Silicate is analyzed using the basic method of Armstrong et al. (1967). Ammonium molybdate is added to a seawater sample to produce silicomolybdic acid which is then reduced to silicomolybdous acid (a blue compound) following the addition of stannous chloride. The sample is passed through a 15-mm flow cell and measured at 820 nanometers. This response is known to be nonlinear at high silicate concentrations; this nonlinearity is included in ODF's software.
A modification of the Armstrong et al. (1967) procedure is used for the analysis of nitrate and nitrite. For nitrate analysis, a seawater sample is passed through a cadmium column where the nitrate is reduced to nitrite.

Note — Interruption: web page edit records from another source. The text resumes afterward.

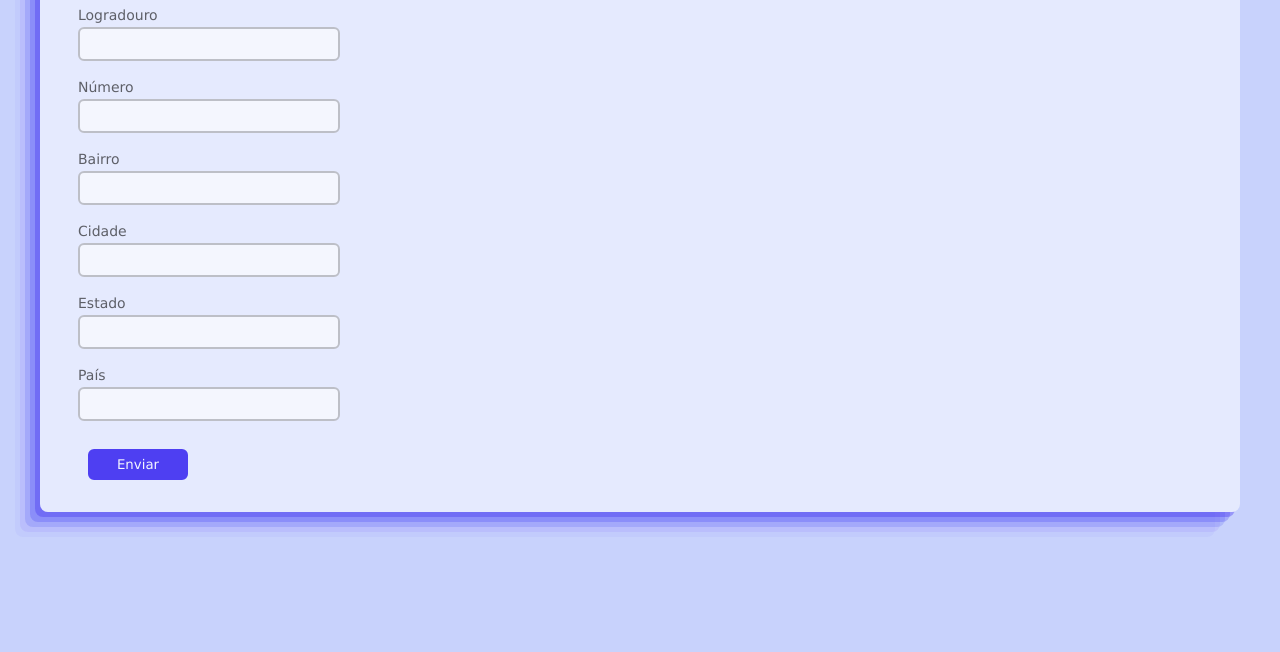
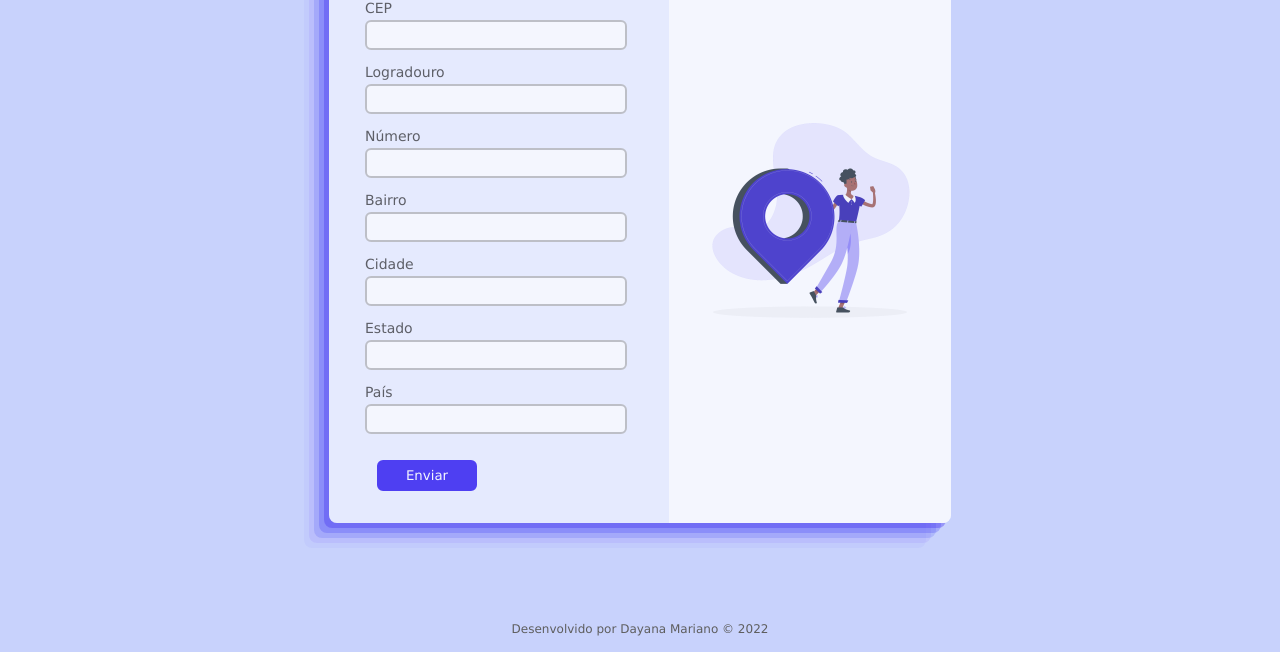
Before and after one commit to day-mariano/zipcode_form, a plain HTML site: page index.html in a window 1280 px wide. Shown: the part 148-800 px from the top of the page. Drawn offline with Linux system fonts and the light colour scheme.

Commit message:
Add image

```diff
--- a/index.html
+++ b/index.html
@@ -9,6 +9,7 @@
 </head>
 <body>
     <main>
+        <div class="form-div">
             <h1>Formulário de Endereço</h1>
             <form>
                 <label for="cep">
@@ -41,8 +42,11 @@
                 </label>
                 <input type="submit" value="Enviar" id="submit">
             </form>
-        <div>
+        </div>
+        <div class="img-div">
+            <img src="images/address.png">
         </div>
     </main>
 </body>
+<footer>Desenvolvido por Dayana Mariano © 2022</footer>
 </html>
--- a/style.css
+++ b/style.css
@@ -3,17 +3,23 @@ body {
     font-size: 14px;
     background-color: rgb(200, 210, 252);
     color: rgb(67, 67, 67);
+    display: flex;
+    flex-direction: column;
+    align-items: center;
+    height: 100vh;
+    padding: 0 1rem;
+    margin: 0%;
 }
 main {
     background-color: rgba(255, 255, 255, 0.664);
     opacity: 80%;
     border-radius: 8px;
-    width: auto;
-    margin: 1rem 2rem;
-    padding: 1rem 2rem;
+    max-width: 775px;
+    margin: auto;
     box-shadow: rgba(48, 27, 240, 0.4) -5px 5px, rgba(53, 46, 240, 0.3) -10px 10px, rgba(46, 56, 240, 0.2) -15px 15px, rgba(104, 46, 240, 0.1) -20px 20px, rgba(62, 46, 240, 0.05) -25px 25px;
     display: flex;
-    flex-direction: column;
+    flex-direction: row;
+    justify-content: space-between;
 }
 
 h1 {
@@ -27,17 +33,23 @@ form {
 label {
     display: flex;
     flex-direction: column;
-    margin: 6px;
+    margin: 4px;
 }
 input {
     border-style: solid;
     border-width: 2px;
     border-radius: 6px;
     border-color: rgb(187, 187, 187);
-    height: 22px;
+    height: 18px;
     width: 250px;
     margin: 4px 6px 6px 0;
     padding: 4px;
+}
+
+footer {
+    font-size: 12px;
+    color: rgb(94, 94, 94);
+    margin: 1rem;
 }
 
 #submit {
@@ -50,3 +62,21 @@ input {
     margin: 1rem;
     padding: 6px;
 }
+
+.form-div {
+    padding: 1rem 2rem;
+}
+
+.img-div {
+    background-color: white;
+    border-radius: 0 8px 8px 0;
+    display: flex;
+    flex-direction: column;
+    justify-content: center;
+    padding: auto;
+    margin: 0;
+}
+img {
+    width: 250px;
+    margin: 1rem;
+}
```
Also changed, not shown: images/address.png (added), 1 other file. Lines whose indentation alone changed are shown as unchanged.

This nitrite is then diazotized with sulfanilamide and coupled with N-(1-naphthyl)-ethylenediamine to form an azo dye. The sample is then passed through a 15-mm flow cell and measured at 540 nanometers. A 50-mm flow cell is required for nitrite. The procedure is the same for the nitrite analysis less the cadmium column.
Phosphate is analyzed using a modification of the Bernhardt and Wilhelms (1967) method. Ammonium molybdate is added to a seawater sample to produce phosphomolybdic acid, which is then reduced to phosphomolybdous acid (a blue compound) following the addition of dihydrazine sulfate. The sample is passed through a 50-mm flow cell and measured at 820 nanometers.
Nutrient samples were drawn into 45-mL high-density polypropylene, narrow mouth, screw-capped centrifuge tubes that were rinsed three times before filling. Standardizations were performed at the beginning and end of each group of analyses (one cast, usually 36 samples) with a set of an intermediate concentration standard prepared for each run from secondary standards. These secondary standards were in turn prepared aboard ship by dilution from dry, pre-weighed standards. Sets of 4 to 6 different concentrations of shipboard standards were analyzed periodically to determine the deviation from linearity as a function of concentration for each nutrient.
Nutrients, reported in micromoles per kilogram, were converted from micromoles per liter by dividing by sample density calculated at zero pressure, in-situ salinity, and an assumed laboratory temperature of 25°C.